Some local government authorities will also put on fee gardening related classes.. As an example, Brisbane City Council offers courses that cover such things as plant propagation, growing in the subtropics, back yard chicken raising & more all centred around growing/raising food in the suburbs..
For those folks just starting out, the Internet can be a wealth of knowledge but sometimes it can be a bit hard to know where to start.. Hope that helps folks out with a few ideas on where you can source some helpful gardening information..
Pickings from the patch..
Have been most chuffed with the harvests we have been getting this winter..
The cauliflower & broccoli have been fantastic this year & are still being harvested every second day..
We also picked our first ever "edible" wombok cabbage which really had me stoked.. every other time we have tried to grow these they ended up being demolished by cabbage butterfly grubs..
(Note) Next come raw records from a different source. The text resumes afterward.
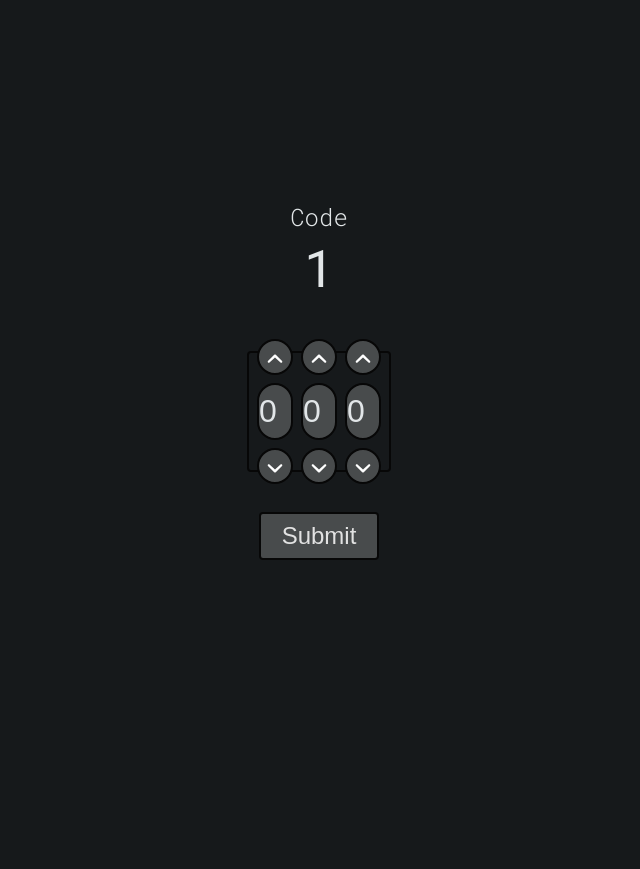
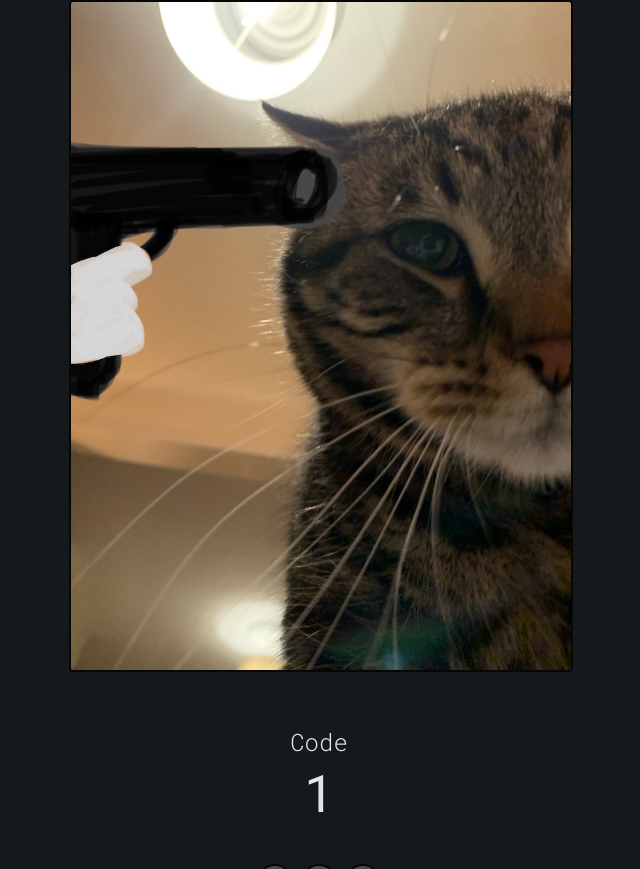
Before and after one commit to daviesjamie/save-steve, a Flask app: a page that uses templates/stage.html in a window 1280 px wide. Shown: the top 869 px of the page, without its empty margins (321-961 px from the left). Before the commit the page ends 560 px from the top, so only its background shows below. Run offline with Flask 2, Linux system fonts and the light colour scheme.

Commit message:
Add funny pictures of Steve to some of the stages

```diff
--- a/app.py
+++ b/app.py
@@ -49,7 +49,8 @@ def create_app():
 
             incorrect_guess = True
 
-        return render_template("stage.html", number=number, incorrect_guess=incorrect_guess)
+        return render_template("stage.html", number=number, incorrect_guess=incorrect_guess,
+                               image=stage.get("image"))
 
     @app.route(f"/{generate_prefix()}/end")
     def end():
--- a/codes.yaml
+++ b/codes.yaml
@@ -1,26 +1,43 @@
-
 stages:
   # Code 1
   - code: 358
+    image: "gunpoint-steve.jpg"
+
   # Code 2
   - code: 732
+
   # Code 3
   - code: 971
+    image: "prison-steve.jpg"
+
   # Code 4
   - code: 521
+
   # Code 5
   - code: 285
+    image: "dangling-steve.jpg"
+
   # Code 6
   - code: 622
+
   # Code 7
   - code: 710
+    image: "hanging-steve.jpg"
+
   # Code 8
   - code: 471
+
   # Code 9
   - code: 123
+    image: "beheading-steve.jpg"
+
   # Code 10
   - code: 829
+
   # Code 11
   - code: 146
+    image: "drowning-steve.jpg"
+
   # Code 12
   - code: 538
+    image: "stabbed-steve.jpg"
--- a/static/style.css
+++ b/static/style.css
@@ -40,6 +40,17 @@ a:hover:after {
     flex-direction: column;
     justify-content: center;
     min-height: 100vh;
+}
+
+.steve-pic {
+    margin-bottom: 50px;
+    max-width: 500px;
+}
+
+.steve-pic img {
+    border: 2px solid #070707;
+    border-radius: 4px;
+    width: 100%;
 }
 
 .title {
--- a/templates/end.html
+++ b/templates/end.html
@@ -13,6 +13,10 @@
 </head>
 <body>
   <div class="container">
+    <section class="steve-pic">
+      <img src="{{ url_for('static', filename='happy-steve.jpg') }}" />
+    </section>
+
     <h1>You saved Steve!</h1>
   </div>
 </body>
--- a/templates/stage.html
+++ b/templates/stage.html
@@ -14,6 +14,12 @@
 
 <body>
   <div class="container">
+    {% if image %}
+      <section class="steve-pic">
+        <img src="{{ url_for('static', filename=image) }}" />
+      </section>
+    {% endif %}
+
     <section class="title">
       <h2>Code</h2>
       <h1 class="code-number">{{ number }}</h1>
--- a/templates/start.html
+++ b/templates/start.html
@@ -13,6 +13,10 @@
 </head>
 <body>
   <div class="container">
+    <section class="steve-pic">
+      <img src="{{ url_for('static', filename='hiding-steve.jpg') }}" />
+    </section>
+
     <h1>Steve needs your help...</h1>
     <p><a href="{{ first_stage }}">Click here to get started!</a></p>
   </div>
```
Also changed, not shown: static/beheading-steve.jpg (added), static/dangling-steve.jpg (added), static/drowning-steve.jpg (added), static/gunpoint-steve.jpg (added), static/hanging-steve.jpg (added), static/happy-steve.jpg (added), static/hiding-steve.jpg (added), static/prison-steve.jpg (added), static/stabbed-steve.jpg (added).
Another first for us was Florence fennel.. This is one plant we have never tried to grow for some reason.. I think we let the first one go a bit too long & it ended up looking like some sort of cabaret head piece we thought :-D
The first bulb made it into a salad made from pickings from the patch & I must say we were very pleased with the result.. Fennel will be one plant that will make it into the patch again..
Have been picking some great tomatoes of late which is a bonus for us as the full sized varieties don't do that well for us in summer..
Here we have a mix of black carbon, Brad's black heart, boxcar Willy, broad ripple yellow current & black Russian tomatoes with some jalapeño chillies..
Last week I harvested some ginger, turmeric & yacon from the patch.. Made a clip on the harvest results for anyone that's interested..
Well that's about it for this blog.. Shall see you next Spring with an update on the aquaponics system & patch..